"Organism" is a convenient label, but like most labels is not complete. A zygote is what it is, and it really does not matter what labels we pin on it.
One human cell is a human organism. It contains 22 autosomal pairs and 1 pair of sex chromosomes.
A human liver cell also contains all of these.
So does a heart cell.
So does a brain cell.
Any cell with a nucleus has these. A zygote has them too.
They are living organisms. They have human DNA so they are human organisms.
It's important to note though that any cell with a nucleus is still part of a holistic system. Even though we can examine a zygote's nature separately, in nature it cannot be separate from the body if it is to continue living. The same goes for any cell in the body, any tissue, or any organ.
So if you're looking at the zygote you also have to view it in relation to the rest of the body. As a cell it needs the body to live and cannot be apart from it for any meaningful amount of time.
Which in turn sort of answers the question. The zygote can't be a human organism if it's dead or separate from the body; it can't be put into a non-human organism to live because it will be attacked; the only place it can live is in-utero, in a human. That to me makes it a human organism.
Last edited by Orion; 01-22-10 at 12:22 AM.
There's a disturbing lack of biological knowledge around here.
If it's a cell then it's an organism. It has DNA/RNA, organelles, etc. So a cell is an organism. Hence a zygote is an organism. A zygote is a little different in that the DNA in it is not yet active, but it will be, so it's an organism.
Is it a human? Well, if it's not, then what species is it?
So yes, a zygote is a human organism. The real question is about when it gets dignity.
Who shall ascend the hill of the Lord? And who shall stand in his holy place? He who has clean hands and a pure heart, who does not lift up his soul to what is false, and does not swear deceitfully. Psalm 24

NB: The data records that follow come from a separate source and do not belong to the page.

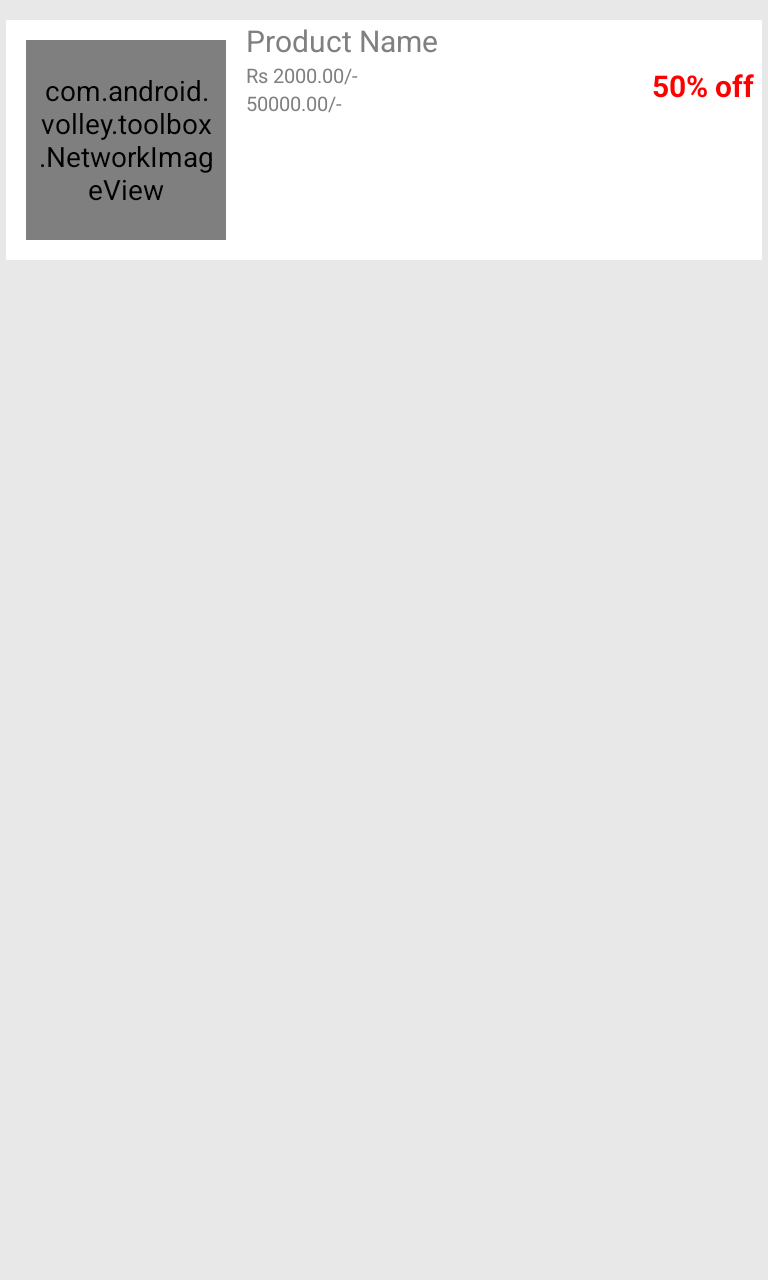
Repository: thisisdemo333/BigDiscount
Layout: BigDiscounts/res/layout/view_lv_search_list.xml
The author's editor kept a copy of each file at every save. The layout is drawn from the files as they stood at one save, then again after the next save.
Pictures or frames that could not be fetched are drawn as grey boxes. It is drawn on a 768 x 1280 px phone screen (xhdpi) without system bars, with theme AppTheme; the app's code is not run.

Above is the layout before, as saved 2015-05-10 16:22:50.

After the next save:
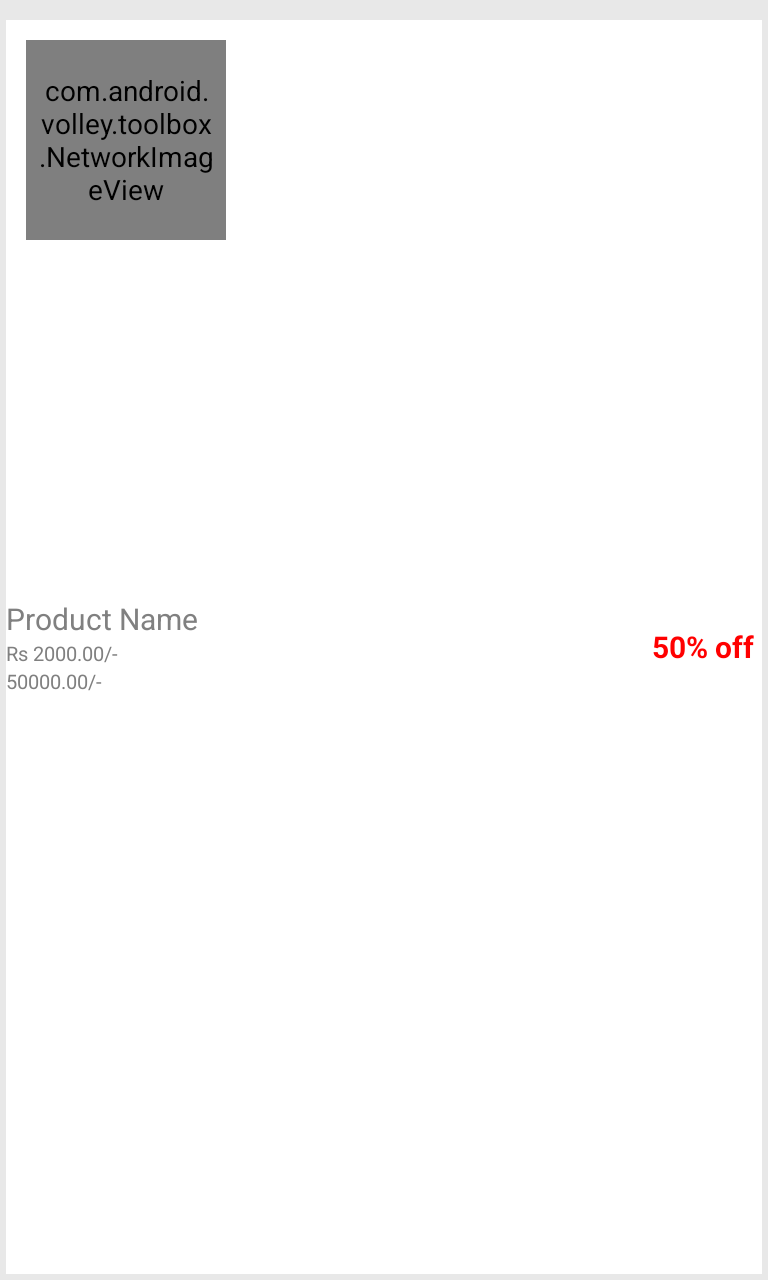
Saved 99 s later.
--- a/BigDiscounts/res/layout/view_lv_search_list.xml
+++ b/BigDiscounts/res/layout/view_lv_search_list.xml
@@ -37,35 +37,40 @@
                 android:scaleType="fitXY" />
         </RelativeLayout>
 
-        <TextView
-            android:id="@+id/tv_product_name"
+        <RelativeLayout
             android:layout_width="wrap_content"
-            android:layout_height="wrap_content"
+            android:layout_height="match_parent"
+            android:gravity="center_vertical">
 
-            android:layout_toRightOf="@+id/image_loader"
-            android:text="Product Name"
-            android:textColor="@color/gray"
-            android:textSize="@dimen/medium_text_size" />
+            <TextView
+                android:id="@+id/tv_product_name"
+                android:layout_width="wrap_content"
+                android:layout_height="wrap_content"
+                android:layout_toRightOf="@+id/image_loader"
+                android:text="Product Name"
+                android:textColor="@color/gray"
+                android:textSize="@dimen/medium_text_size" />
 
-        <TextView
-            android:id="@+id/tv_product_selling_prise"
-            android:layout_width="wrap_content"
-            android:layout_height="wrap_content"
-            android:layout_below="@+id/tv_product_name"
-            android:layout_toRightOf="@+id/image_loader"
-            android:text="Rs 2000.00/-"
-            android:textColor="@color/gray"
-            android:textSize="@dimen/small_text_size" />
+            <TextView
+                android:id="@+id/tv_product_selling_prise"
+                android:layout_width="wrap_content"
+                android:layout_height="wrap_content"
+                android:layout_below="@+id/tv_product_name"
+                android:layout_toRightOf="@+id/image_loader"
+                android:text="Rs 2000.00/-"
+                android:textColor="@color/gray"
+                android:textSize="@dimen/small_text_size" />
 
-        <TextView
-            android:id="@+id/tv_product_mrp"
-            android:layout_width="wrap_content"
-            android:layout_height="wrap_content"
-            android:layout_below="@+id/tv_product_selling_prise"
-            android:layout_toRightOf="@+id/image_loader"
-            android:text="50000.00/-"
-            android:textColor="@color/gray"
-            android:textSize="@dimen/small_text_size" />
+            <TextView
+                android:id="@+id/tv_product_mrp"
+                android:layout_width="wrap_content"
+                android:layout_height="wrap_content"
+                android:layout_below="@+id/tv_product_selling_prise"
+                android:layout_toRightOf="@+id/image_loader"
+                android:text="50000.00/-"
+                android:textColor="@color/gray"
+                android:textSize="@dimen/small_text_size" />
+        </RelativeLayout>
 
         <TextView
             android:id="@+id/tv_product_offer"

After the save that followed:
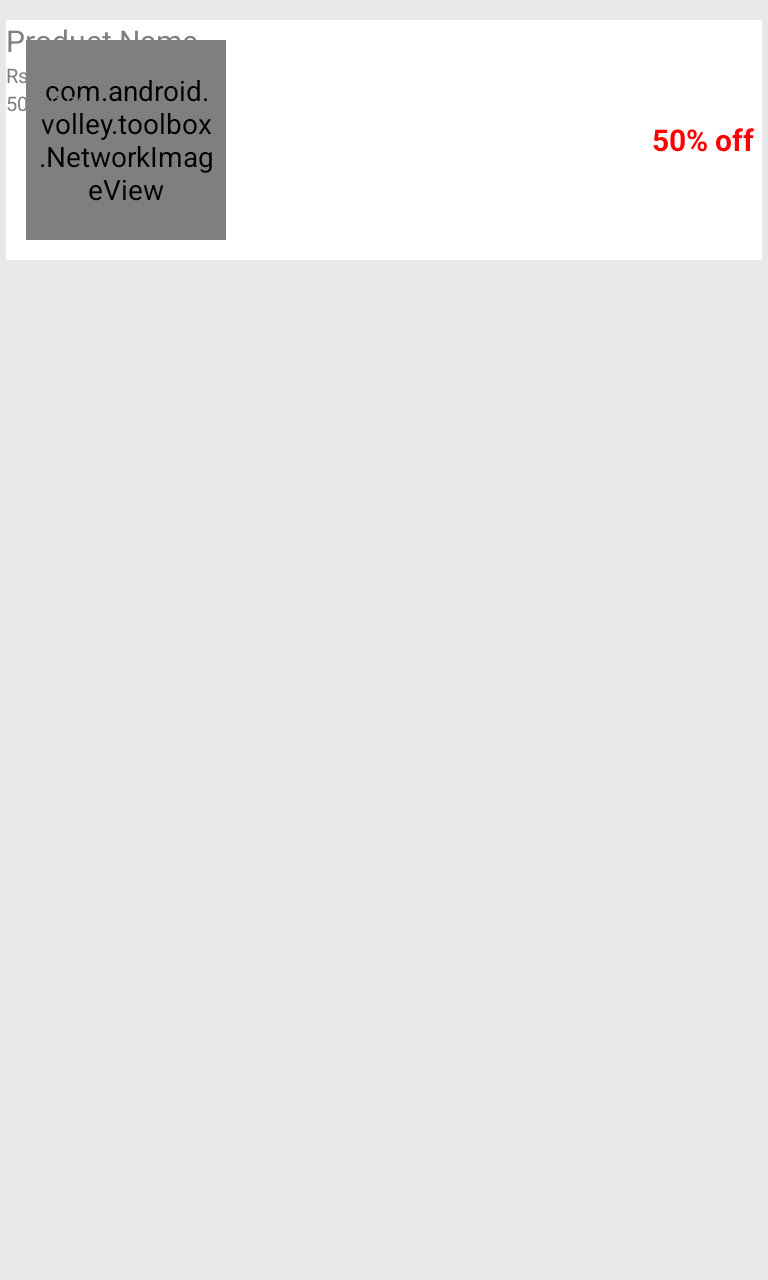
Saved 8 s later.
--- a/BigDiscounts/res/layout/view_lv_search_list.xml
+++ b/BigDiscounts/res/layout/view_lv_search_list.xml
@@ -39,7 +39,7 @@
 
         <RelativeLayout
             android:layout_width="wrap_content"
-            android:layout_height="match_parent"
+            android:layout_height="wrap_content"
             android:gravity="center_vertical">
 
             <TextView
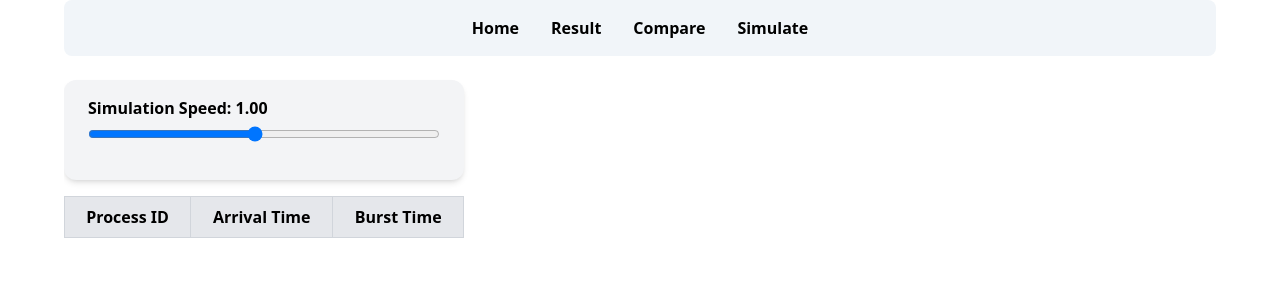
Repository: ujjwalkathait/Process_Scheduler
Page: /simulate
These files come from the project's save history. The page is drawn as it stood at one moment and after the next save; the edit follows.
The browser window is 1280 px wide. The pictures show the whole page.
The project was rebuilt for these pictures with package versions that can differ from the ones it lists, and the page was loaded fresh each time. Also part of the build but not shown: vite.config.js, src/components/CompareAlgorithmsChart.jsx, src/components/GanttChart.jsx, src/components/GanttChartTable.jsx, src/helpers/ComputeStatistics.js, src/algorithms/FCFS.js, src/algorithms/SJF.js, src/algorithms/Priority.js and 15 more.

Above is the page before, as saved 2025-05-16 09:31:38.

### index.html
<!doctype html>
<html lang="en">
  <head>
    <meta charset="UTF-8" />
    <link rel="icon" type="image/svg+xml" href="./src/assets/scheduling_favicon.jpeg" />
    <meta name="viewport" content="width=device-width, initial-scale=1.0" />
    <title>CPU Scheduling Algorithms Visualization</title>
  </head>
  <body>
    <div id="root"></div>
    <script type="module" src="/src/main.jsx"></script>
  </body>
</html>

### src/main.jsx
import ReactDOM from 'react-dom/client';
import { BrowserRouter } from 'react-router-dom';
import App from './App';
import React from 'react';
import './index.css';

ReactDOM.createRoot(document.getElementById('root')).render(
  <React.StrictMode>
    <App />
  </React.StrictMode>,
)

### src/App.jsx
import React, { useState } from 'react';
import { ToastContainer } from 'react-toastify';
import 'react-toastify/dist/ReactToastify.css';
import Compare from './pages/Compare';
import Home from './pages/Home';
import Result from './pages/Result';
import { Link, Route, BrowserRouter as Router, Routes } from 'react-router-dom';
import { ProcessProvider } from './context/ProcessContext';
import Simulate from './pages/Simulate';

function App() {

  return (
    <ProcessProvider>
      <Router>
        <div className="overflow-x-hidden mx-[5%] mb-[1rem]">
          <nav className="flex justify-center gap-8 p-4 bg-slate-100 rounded-lg">
            <Link to="/" className="font-semibold hover:underline">Home</Link>
            <Link to="/result" className="font-semibold hover:underline">Result</Link>
            <Link to="/compare" className="font-semibold hover:underline">Compare</Link>
            <Link to="/simulate" className="font-semibold hover:underline">Simulate</Link>
          </nav>
          <ToastContainer />
          <Routes>
            <Route path="/" element={<Home />} />
            <Route path="/result" element={<Result />} />
            <Route path="/compare" element={<Compare />} />
            <Route path="/simulate" element={<Simulate />} />

          </Routes>
        </div>
      </Router>
    </ProcessProvider>
  );
}

export default App

### src/index.css
@tailwind base;
@tailwind components;
@tailwind utilities;

input[type="number"] {
  @apply border border-gray-300 rounded-md;
  width: 100%;
  text-align: center;
  font-size: 1.1rem;
}

input[type="radio"] {
  @apply border border-gray-300 rounded-md;
  text-align: center;
  width: 30px;
  margin-top: 0.7rem;
}

.simulate {
  /* background: rgb(49,151,168); */
  letter-spacing: 0.15rem;
  font-weight: 900;
  font-size: 1rem;
}

.reset {
  letter-spacing: 0.08rem;
}

### src/context/ProcessContext.jsx
import React, { createContext, useState } from 'react';

export const ProcessContext = createContext();

export const ProcessProvider = ({ children }) => {
  const [arrivalTime, setArrivalTime] = useState();
  const [burstTime, setBurstTime] = useState();
  const [processId, setProcessID] = useState(1);
  const [processes, setProcesses] = useState([]);
  const [newProcesses, setUpdatedProcesses] = useState([]);
  const [updatedProcesses, setAnotherUpdatedProcesses] = useState([]);
  const [selectedAlgorithm, setSelectedAlgorithm] = useState(0);
  const [priority, setPriority] = useState();
  const [executed, setExecuted] = useState(false);
  const [statisticsData, setStatisticsData] = useState([]);

  const value = {
    arrivalTime,
    burstTime,
    processId,
    processes,
    newProcesses,
    updatedProcesses,
    selectedAlgorithm,
    priority,
    executed,
    statisticsData,
    setArrivalTime,
    setBurstTime,
    setProcessID,
    setProcesses,
    setUpdatedProcesses,
    setAnotherUpdatedProcesses,
    setSelectedAlgorithm,
    setPriority,
    setExecuted,
    setStatisticsData
  };

  return (
    <ProcessContext.Provider value={value}>
      {children}
    </ProcessContext.Provider>
  );
};

### src/pages/Simulate.jsx
import React, { useContext, useState } from 'react';
import { ProcessContext } from '../context/ProcessContext';
import InputTable from '../components/InputTable';
import SimulationControls from '../components/SimulationControls';

export default function Simulate() {
  const {
      processes,
      selectedAlgorithm,
    } = useContext(ProcessContext);
  const [simulationSpeed, setSimulationSpeed] = useState(1.0);
  const [timeQuantum, setTimeQuantum] = useState();

  const handleSimulate = () => { /* start simulation logic */ };
  const handlePause = () => { /* pause simulation logic */ };
  const handleForward = () => { /* forward step logic */ };
  const handleBack = () => { /* backward step logic */ };
  const handleExit = () => { /* cleanup / reset logic */ };

  return (
    <div className="w-full bg-white my-6 flex flex-row gap-10">
      <div className="space-y-4 col-span-1">
        <SimulationControls
          simulationSpeed={simulationSpeed}
          setSimulationSpeed={setSimulationSpeed}
          timeQuantum={timeQuantum}
          setTimeQuantum={setTimeQuantum}
          selectedAlgorithm={selectedAlgorithm}
        />
        <InputTable
          processes={processes}
          selectedAlgorithm={selectedAlgorithm}
        />
        {/* <ReadyQueue /> */}
        {/* <div className="space-y-2">
          <CPUStatus status="Idle" algorithm={selectedAlgorithm} />
          <StatsPanel stats={statisticsData} />
        </div> */}
      </div>

      {/* Right Panel */}
      {/* <div className="col-span-2 space-y-4">
        <NavigationButtons />
        <ProcessList />
        <GanttChart />
      </div> */}
    </div>
  );
}

### src/components/InputTable.jsx
import React from 'react'

const InputTable = ({selectedAlgorithm , processes}) => {
    let usesPriority = (selectedAlgorithm === 3 || selectedAlgorithm === 4 || selectedAlgorithm === 7);
  return (
    <table className="w-full border-collapse border border-gray-300 text-center">
        <thead>
            <tr className="bg-gray-200">
            <th className="border border-gray-300 px-4 py-2">Process ID</th>
            <th className="border border-gray-300 px-4 py-2">Arrival Time</th>
            <th className="border border-gray-300 px-4 py-2">Burst Time</th>
            {usesPriority && (
                <th className="border border-gray-300 px-4 py-2">Priority</th>
            )}
            </tr>
        </thead>
        <tbody>
            {processes.map((process, index) => (
                <tr key={process.processId} className="bg-white">
                    <td className="border border-gray-300 px-4 py-2">P{index+1}</td>
                    <td className="border border-gray-300 px-4 py-2">{process.arrivalTime}</td>
                    <td className="border border-gray-300 px-4 py-2">{process.burstTime}</td>
                    {usesPriority && (
                    <td className="border border-gray-300 px-4 py-2">{process.priority}</td>
                    )}
                </tr>
            ))}
        </tbody>
    </table>
  )
}

export default InputTable

### src/components/SimulationControls.jsx
import React, { useState } from 'react';

const SimulateControls = ({
  simulationSpeed,
  setSimulationSpeed,
  timeQuantum,
  setTimeQuantum,
    selectedAlgorithm,
//   onSimulate,
//   onPause,
//   onForward,
//   onBack,
//   onExit,
}) => {
    let usesPriority = (selectedAlgorithm === 6 || selectedAlgorithm === 7);
  return (
    <div className="bg-gray-100 w-[400px] px-6 py-4 rounded-xl shadow-md">

      {/* Simulation Speed Slider */}
      <div className="mb-4">
        <label className="block font-semibold mb-1">Simulation Speed: {simulationSpeed.toFixed(2)}</label>
        <input
          type="range"
          min="0.1"
          max="2.0"
          step="0.01"
          value={simulationSpeed}
          onChange={(e) => setSimulationSpeed(parseFloat(e.target.value))}
          className="w-full"
        />
      </div>

      {/* Quantum Time Input */}
      {usesPriority && (
        <div className="mb-4">
            <label className="block font-semibold mb-1">Quantum Time:</label>
            <input
            type="number"
            min="1"
            value={timeQuantum}
            onChange={(e) => setTimeQuantum(Number(e.target.value))}
            className="w-full p-2 border rounded"
            />
        </div>
      )}

      {/* Buttons */}
      {/* <div className="grid grid-cols-3 gap-4 mt-4">
        <button onClick={onPause} className="bg-yellow-600 hover:bg-yellow-700 text-white font-bold py-2 rounded">
          Pause
        </button>
        <button onClick={onBack} className="bg-gray-500 hover:bg-gray-600 text-white font-bold py-2 rounded">
          Back
        </button>
        <button onClick={onSimulate} className="bg-green-600 hover:bg-green-700 text-white font-bold py-2 rounded">
          Simulate
        </button>
        <button onClick={onForward} className="bg-blue-600 hover:bg-blue-700 text-white font-bold py-2 rounded">
          Forward
        </button>
        <button onClick={onExit} className="bg-red-600 hover:bg-red-700 text-white font-bold py-2 rounded col-span-2">
          Exit
        </button>
      </div> */}
    </div>
  );
};

export default SimulateControls;

Loaded but not shown: tailwind.config.js (common file)

After the next save:
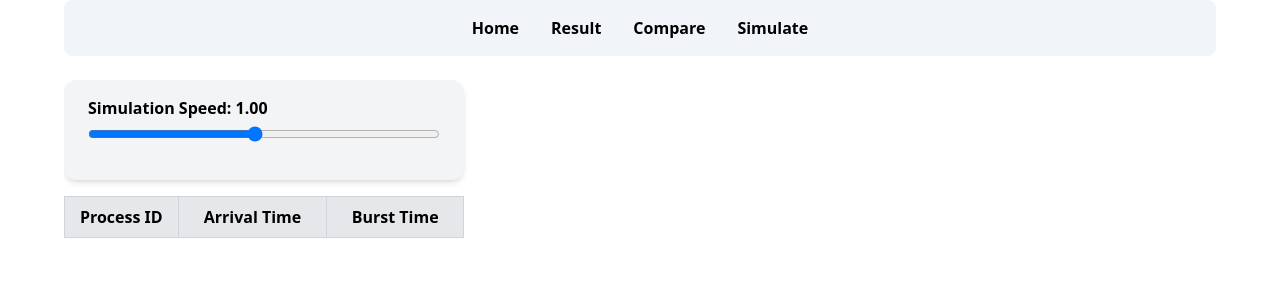
Saved 106 s later.
--- a/src/components/InputTable.jsx
+++ b/src/components/InputTable.jsx
@@ -6,7 +6,7 @@ const InputTable = ({selectedAlgorithm , processes}) => {
     <table className="w-full border-collapse border border-gray-300 text-center">
         <thead>
             <tr className="bg-gray-200">
-            <th className="border border-gray-300 px-4 py-2">Process ID</th>
+            <th className="border border-gray-300 px-2 py-2">Process ID</th>
             <th className="border border-gray-300 px-4 py-2">Arrival Time</th>
             <th className="border border-gray-300 px-4 py-2">Burst Time</th>
             {usesPriority && (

"True law is right reason in agreement with nature . . . Whoever is disobedient is fleeing from himself and denying his human nature [and] will suffer the worst penalties . . ." - Cicero